However, there are positive signs on the horizon that are not related to commodities.
The International Monetary Fund boosted its bailout to Argentina in September, just a few months after MSCI had brought it back into the emerging markets index, potentially welcoming more investors.
Additionally, the big positive for the region is its demographics, which according to Mr Hovasse are “very, very good”.
“The fertility rate in the region is 2.1, which is just about perfect as it means women’s participation in the labour market is higher, education rates are better – this is coming together to make a demographic transition,” he explains. “Another thing investors like about the region, is that bosses maintain their companies in a way they would have them do so.
"They take on debt to increase their return on equity – in China, 60 per cent of all company capital is held in cash.”
International technology companies are beginning to look to the area, too, with Asian giants recently investing hundreds of millions of dollars into local start-ups.
But for Ms Gupta, the tech sector – along with the region’s commodities giants – are a touch too volatile for most investors.
“A positive for the region is that due to the very low valuations, its risk/return profile offers better value than others, especially with green shoots on the political horizon,” she says. “It is tough to lose out when starting from this low a base.”
In the long term, there is opportunity in the region, according to Mr Hovasse, but investors should avoid looking at the economic cycle as a guide as political movements and external factors can influence it.

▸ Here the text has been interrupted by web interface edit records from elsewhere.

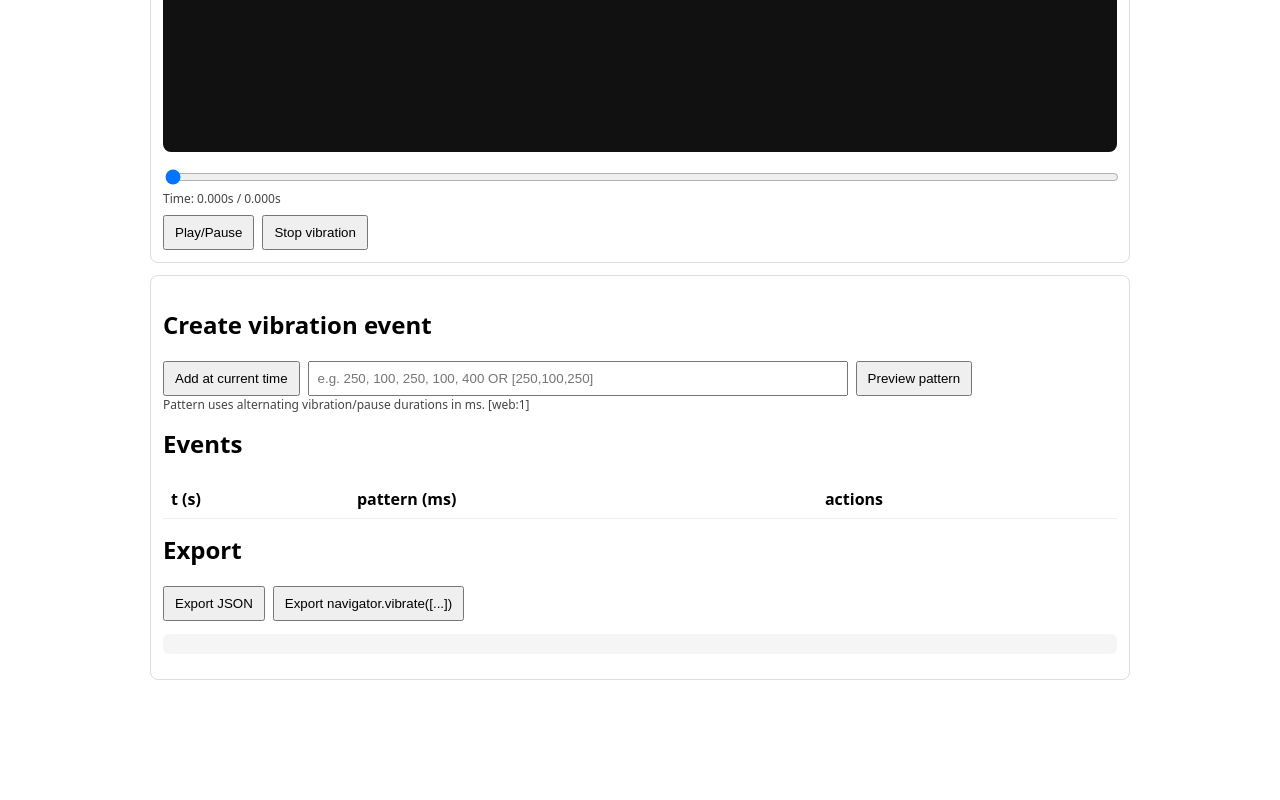
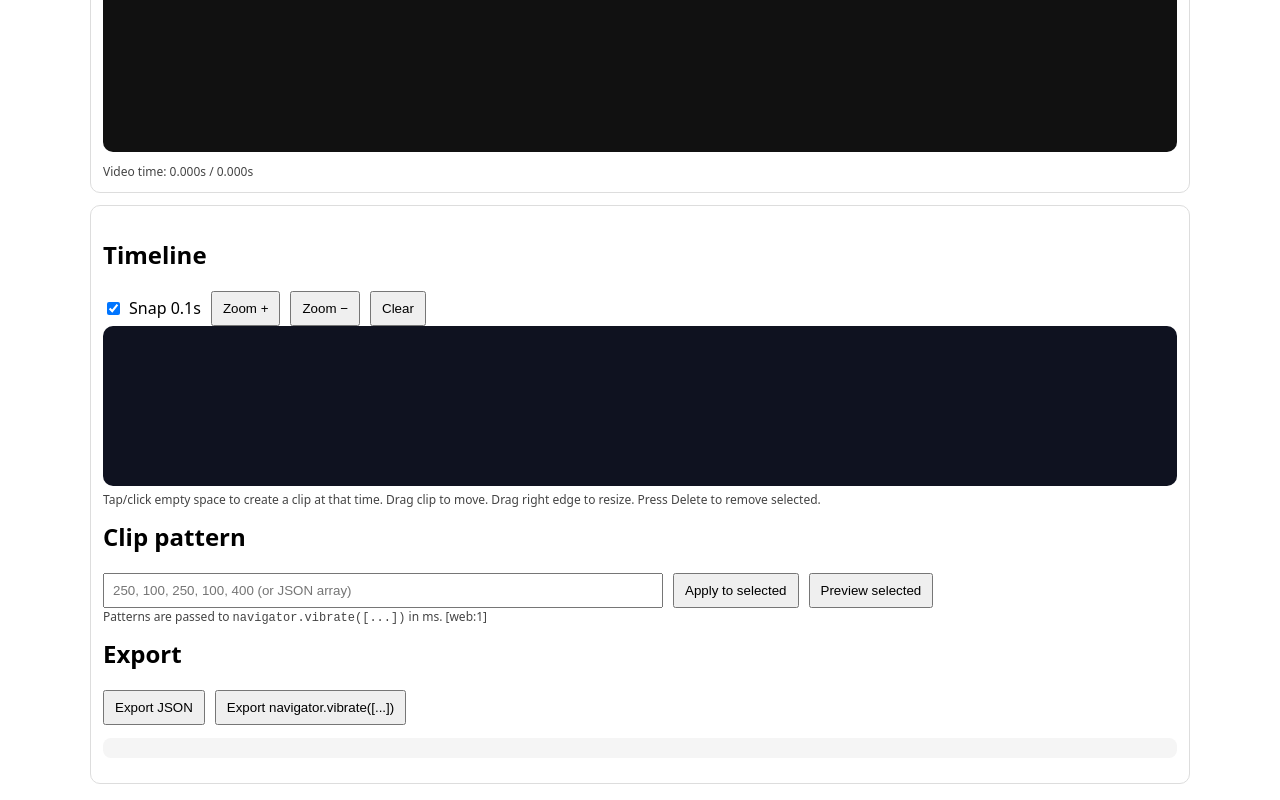
Before and after one commit to PrineethR/androidvibrations, a plain HTML site: page index.html in a window 1280 px wide. Shown: the part 422-1222 px from the top of the page. Before the commit the page ends 1118 px from the top, so only its background shows below. Drawn offline with Linux system fonts and the light colour scheme.

Commit message:
Update title and layout for Vibe DAW

```diff
--- a/index.html
+++ b/index.html
@@ -3,76 +3,72 @@
 <head>
   <meta charset="utf-8" />
   <meta name="viewport" content="width=device-width,initial-scale=1" />
-  <title>Video + Vibration Timeline (MVP)</title>
+  <title>Vibe DAW (Video + Haptics)</title>
   <style>
-    body { font-family: system-ui, sans-serif; max-width: 980px; margin: 16px auto; padding: 0 12px; }
-    .row { display: grid; grid-template-columns: 1fr; gap: 12px; }
-    video { width: 100%; max-height: 55vh; background: #111; border-radius: 8px; }
-    .panel { border: 1px solid #ddd; border-radius: 8px; padding: 12px; }
-    .controls { display: flex; gap: 8px; flex-wrap: wrap; align-items: center; }
-    input[type="text"] { width: min(520px, 100%); padding: 8px; }
-    input[type="range"] { width: 100%; }
-    table { width: 100%; border-collapse: collapse; }
-    th, td { border-bottom: 1px solid #eee; padding: 8px; text-align: left; }
+    body { font-family: system-ui, sans-serif; max-width: 1100px; margin: 16px auto; padding: 0 12px; }
+    .grid { display: grid; grid-template-columns: 1fr; gap: 12px; }
+    video { width: 100%; background:#111; border-radius: 10px; max-height: 55vh; }
+    .panel { border: 1px solid #ddd; border-radius: 10px; padding: 12px; }
+    .row { display: flex; gap: 10px; flex-wrap: wrap; align-items: center; }
     button { padding: 8px 10px; }
-    code, pre { background: #f5f5f5; border-radius: 6px; }
-    pre { padding: 10px; overflow: auto; }
+    input[type="text"] { padding: 8px; width: min(540px, 100%); }
+    canvas { width: 100%; height: 160px; background: #0f1220; border-radius: 10px; touch-action: none; }
     .small { font-size: 12px; color: #444; }
+    pre { background:#f5f5f5; border-radius: 8px; padding: 10px; overflow:auto; }
+    label { display:flex; gap:6px; align-items:center; }
   </style>
 </head>
 <body>
-  <h1>Video + Vibration Timeline (MVP)</h1>
+  <h1>Vibe DAW</h1>
 
-  <div class="row">
+  <div class="grid">
     <div class="panel">
-      <div class="controls">
+      <div class="row">
         <input id="videoFile" type="file" accept="video/*" />
-        <button id="armVibrationBtn">Enable vibration</button>
-        <span id="supportText" class="small"></span>
+        <button id="armBtn">Enable vibration</button>
+        <button id="playBtn">Play/Pause</button>
+        <button id="stopVibeBtn">Stop vibration</button>
+        <span id="support" class="small"></span>
       </div>
 
       <video id="video" playsinline></video>
 
-      <div style="margin-top:10px;">
-        <input id="seek" type="range" min="0" max="0" value="0" step="0.001" />
-        <div class="small">
-          Time: <span id="timeText">0.000</span>s / <span id="durText">0.000</span>s
-        </div>
-        <div class="controls" style="margin-top:8px;">
-          <button id="playBtn">Play/Pause</button>
-          <button id="stopBtn">Stop vibration</button>
-        </div>
+      <div class="small" style="margin-top:6px;">
+        Video time: <span id="tNow">0.000</span>s / <span id="tDur">0.000</span>s
       </div>
     </div>
 
     <div class="panel">
-      <h2>Create vibration event</h2>
-      <div class="controls">
-        <button id="addEventBtn">Add at current time</button>
-        <input id="patternInput" type="text" placeholder="e.g. 250, 100, 250, 100, 400 OR [250,100,250]" />
-        <button id="previewBtn">Preview pattern</button>
-      </div>
-      <div class="small">
-        Pattern uses alternating vibration/pause durations in ms. [web:1]
+      <h2>Timeline</h2>
+      <div class="row">
+        <label><input id="snap" type="checkbox" checked /> Snap 0.1s</label>
+        <button id="zoomIn">Zoom +</button>
+        <button id="zoomOut">Zoom −</button>
+        <button id="clearAll">Clear</button>
       </div>
 
-      <h2 style="margin-top:14px;">Events</h2>
-      <table>
-        <thead>
-          <tr><th>t (s)</th><th>pattern (ms)</th><th>actions</th></tr>
-        </thead>
-        <tbody id="eventsTable"></tbody>
-      </table>
+      <canvas id="tl" width="1200" height="160"></canvas>
+      <div class="small">
+        Tap/click empty space to create a clip at that time. Drag clip to move. Drag right edge to resize. Press Delete to remove selected.
+      </div>
 
-      <h2 style="margin-top:14px;">Export</h2>
-      <div class="controls">
-        <button id="exportJsonBtn">Export JSON</button>
-        <button id="exportVibrateBtn">Export navigator.vibrate([...])</button>
+      <h2 style="margin-top:12px;">Clip pattern</h2>
+      <div class="row">
+        <input id="pattern" type="text" placeholder="250, 100, 250, 100, 400 (or JSON array)" />
+        <button id="applyPattern">Apply to selected</button>
+        <button id="previewPattern">Preview selected</button>
       </div>
-      <pre id="exportOut"></pre>
+      <div class="small">Patterns are passed to <code>navigator.vibrate([...])</code> in ms. [web:1]</div>
+
+      <h2 style="margin-top:12px;">Export</h2>
+      <div class="row">
+        <button id="exportJson">Export JSON</button>
+        <button id="exportVibrate">Export navigator.vibrate([...])</button>
+      </div>
+      <pre id="out"></pre>
     </div>
   </div>
 
-  <script src="demoVibeVideo.js"></script>
+  <script src="daw.js"></script>
 </body>
 </html>
```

“Emerging market investors are opportunistic so when momentum does start to pick up, it might be tricky to get in,” notes Ms Gupta.
Elizabeth Pfeuti is a freelance journalist